Content revision data:
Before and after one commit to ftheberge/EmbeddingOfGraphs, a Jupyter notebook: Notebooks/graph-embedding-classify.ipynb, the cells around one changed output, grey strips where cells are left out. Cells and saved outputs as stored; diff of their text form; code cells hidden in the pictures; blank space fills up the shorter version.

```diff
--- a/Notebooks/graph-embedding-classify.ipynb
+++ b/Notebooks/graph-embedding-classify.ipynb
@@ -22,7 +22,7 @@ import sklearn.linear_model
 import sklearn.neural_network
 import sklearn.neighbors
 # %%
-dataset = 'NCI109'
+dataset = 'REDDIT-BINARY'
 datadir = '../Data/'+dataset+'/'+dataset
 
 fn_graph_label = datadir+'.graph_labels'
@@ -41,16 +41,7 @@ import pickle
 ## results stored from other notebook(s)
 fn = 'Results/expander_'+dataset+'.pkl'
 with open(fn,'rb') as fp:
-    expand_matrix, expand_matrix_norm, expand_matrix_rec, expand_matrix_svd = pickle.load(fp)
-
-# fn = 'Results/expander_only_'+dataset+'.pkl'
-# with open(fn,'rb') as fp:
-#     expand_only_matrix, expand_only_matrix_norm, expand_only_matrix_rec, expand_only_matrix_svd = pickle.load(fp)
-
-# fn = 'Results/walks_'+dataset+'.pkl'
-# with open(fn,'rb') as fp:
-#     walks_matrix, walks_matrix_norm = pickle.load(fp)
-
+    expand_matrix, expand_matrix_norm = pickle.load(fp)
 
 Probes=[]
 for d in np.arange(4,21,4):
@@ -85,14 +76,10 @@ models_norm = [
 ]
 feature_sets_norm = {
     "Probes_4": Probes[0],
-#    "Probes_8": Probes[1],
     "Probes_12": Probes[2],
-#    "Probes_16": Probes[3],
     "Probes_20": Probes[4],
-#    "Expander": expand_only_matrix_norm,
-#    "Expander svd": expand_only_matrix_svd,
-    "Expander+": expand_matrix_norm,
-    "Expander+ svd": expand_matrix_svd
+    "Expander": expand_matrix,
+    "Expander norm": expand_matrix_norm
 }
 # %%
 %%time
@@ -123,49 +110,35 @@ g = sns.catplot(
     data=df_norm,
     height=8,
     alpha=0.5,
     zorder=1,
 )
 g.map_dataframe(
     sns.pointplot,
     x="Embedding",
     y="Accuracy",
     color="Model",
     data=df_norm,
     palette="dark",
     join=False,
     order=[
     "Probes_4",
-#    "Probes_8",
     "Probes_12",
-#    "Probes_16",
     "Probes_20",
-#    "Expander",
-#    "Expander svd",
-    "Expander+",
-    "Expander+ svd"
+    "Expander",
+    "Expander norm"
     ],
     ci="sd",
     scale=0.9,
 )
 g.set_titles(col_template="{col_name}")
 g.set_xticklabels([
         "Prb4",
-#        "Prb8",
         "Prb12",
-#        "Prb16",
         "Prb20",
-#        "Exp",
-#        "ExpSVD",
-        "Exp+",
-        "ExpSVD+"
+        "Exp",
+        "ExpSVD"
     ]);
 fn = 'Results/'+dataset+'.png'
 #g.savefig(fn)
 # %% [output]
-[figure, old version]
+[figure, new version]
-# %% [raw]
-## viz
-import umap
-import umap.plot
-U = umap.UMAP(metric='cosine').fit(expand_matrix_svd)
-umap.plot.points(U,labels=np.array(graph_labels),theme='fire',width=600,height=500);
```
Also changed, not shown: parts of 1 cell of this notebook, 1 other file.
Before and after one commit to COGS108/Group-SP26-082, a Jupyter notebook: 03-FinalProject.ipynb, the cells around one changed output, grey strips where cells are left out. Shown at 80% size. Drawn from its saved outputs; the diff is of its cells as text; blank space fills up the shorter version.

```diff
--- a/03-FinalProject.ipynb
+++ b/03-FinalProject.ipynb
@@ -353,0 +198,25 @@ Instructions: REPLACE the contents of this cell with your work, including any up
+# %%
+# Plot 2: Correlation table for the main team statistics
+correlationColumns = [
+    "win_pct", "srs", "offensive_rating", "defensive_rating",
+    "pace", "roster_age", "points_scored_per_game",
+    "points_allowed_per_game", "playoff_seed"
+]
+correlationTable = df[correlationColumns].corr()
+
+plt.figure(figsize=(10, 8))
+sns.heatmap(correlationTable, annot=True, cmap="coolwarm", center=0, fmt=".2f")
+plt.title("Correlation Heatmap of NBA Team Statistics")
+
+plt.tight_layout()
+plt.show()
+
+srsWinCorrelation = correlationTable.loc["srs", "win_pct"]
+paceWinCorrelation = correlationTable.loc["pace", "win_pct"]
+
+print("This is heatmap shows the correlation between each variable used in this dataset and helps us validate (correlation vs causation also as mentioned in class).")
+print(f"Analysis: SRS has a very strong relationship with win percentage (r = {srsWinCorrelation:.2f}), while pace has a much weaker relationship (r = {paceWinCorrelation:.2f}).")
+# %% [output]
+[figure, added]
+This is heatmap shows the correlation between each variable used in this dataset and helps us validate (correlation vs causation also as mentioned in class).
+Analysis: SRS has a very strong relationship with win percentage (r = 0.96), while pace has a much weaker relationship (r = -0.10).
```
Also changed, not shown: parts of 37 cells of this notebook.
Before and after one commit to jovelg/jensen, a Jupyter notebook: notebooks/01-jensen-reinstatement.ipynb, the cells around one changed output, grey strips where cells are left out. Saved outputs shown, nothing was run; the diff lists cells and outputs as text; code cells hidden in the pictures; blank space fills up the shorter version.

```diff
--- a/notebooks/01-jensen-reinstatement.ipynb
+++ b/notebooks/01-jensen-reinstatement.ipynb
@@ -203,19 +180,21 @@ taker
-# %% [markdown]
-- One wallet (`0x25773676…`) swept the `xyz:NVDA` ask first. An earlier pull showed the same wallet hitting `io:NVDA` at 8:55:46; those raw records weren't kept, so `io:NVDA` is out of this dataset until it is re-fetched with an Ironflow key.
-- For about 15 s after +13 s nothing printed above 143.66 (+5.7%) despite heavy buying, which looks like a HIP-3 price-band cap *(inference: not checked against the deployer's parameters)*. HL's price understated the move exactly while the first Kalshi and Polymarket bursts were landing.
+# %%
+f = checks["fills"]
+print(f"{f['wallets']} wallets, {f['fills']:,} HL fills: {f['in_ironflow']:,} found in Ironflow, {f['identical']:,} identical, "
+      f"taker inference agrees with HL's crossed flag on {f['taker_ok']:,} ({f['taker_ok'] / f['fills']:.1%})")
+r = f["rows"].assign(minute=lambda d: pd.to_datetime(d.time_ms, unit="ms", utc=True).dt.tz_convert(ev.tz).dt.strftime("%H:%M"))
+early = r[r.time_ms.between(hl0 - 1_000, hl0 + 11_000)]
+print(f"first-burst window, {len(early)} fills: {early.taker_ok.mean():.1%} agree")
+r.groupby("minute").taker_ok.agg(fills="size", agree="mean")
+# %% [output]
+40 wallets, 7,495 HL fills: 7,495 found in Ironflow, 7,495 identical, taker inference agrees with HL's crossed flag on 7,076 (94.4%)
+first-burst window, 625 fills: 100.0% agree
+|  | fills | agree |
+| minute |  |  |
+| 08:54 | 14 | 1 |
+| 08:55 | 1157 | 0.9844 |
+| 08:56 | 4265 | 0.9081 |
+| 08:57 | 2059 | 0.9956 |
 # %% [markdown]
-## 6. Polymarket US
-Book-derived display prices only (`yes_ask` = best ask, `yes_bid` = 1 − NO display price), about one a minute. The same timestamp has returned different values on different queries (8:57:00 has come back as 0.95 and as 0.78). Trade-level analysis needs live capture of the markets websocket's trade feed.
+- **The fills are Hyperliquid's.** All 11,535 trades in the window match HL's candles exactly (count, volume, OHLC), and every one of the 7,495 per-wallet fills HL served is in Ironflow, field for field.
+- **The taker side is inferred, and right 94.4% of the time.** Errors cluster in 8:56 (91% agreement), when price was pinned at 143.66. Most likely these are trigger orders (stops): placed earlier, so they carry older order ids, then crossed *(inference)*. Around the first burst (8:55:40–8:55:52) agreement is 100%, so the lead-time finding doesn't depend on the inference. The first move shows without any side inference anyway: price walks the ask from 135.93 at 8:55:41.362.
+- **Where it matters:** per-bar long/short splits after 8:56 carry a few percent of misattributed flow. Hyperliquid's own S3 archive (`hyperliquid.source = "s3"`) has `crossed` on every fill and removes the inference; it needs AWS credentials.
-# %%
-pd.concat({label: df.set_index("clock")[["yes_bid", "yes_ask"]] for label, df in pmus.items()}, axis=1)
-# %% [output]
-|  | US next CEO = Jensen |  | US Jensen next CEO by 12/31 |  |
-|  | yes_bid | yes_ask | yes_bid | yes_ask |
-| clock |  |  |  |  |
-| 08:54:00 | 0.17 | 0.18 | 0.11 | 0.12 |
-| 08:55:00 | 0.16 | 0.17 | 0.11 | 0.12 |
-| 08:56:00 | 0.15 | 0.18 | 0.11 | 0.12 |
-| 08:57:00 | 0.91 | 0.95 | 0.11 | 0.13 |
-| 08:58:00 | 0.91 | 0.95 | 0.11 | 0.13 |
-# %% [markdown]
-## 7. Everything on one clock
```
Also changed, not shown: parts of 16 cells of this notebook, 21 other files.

**Exercise requirements:** Determine how many lines of the records hold the word "window", giving only that number.

**Finished task:** 3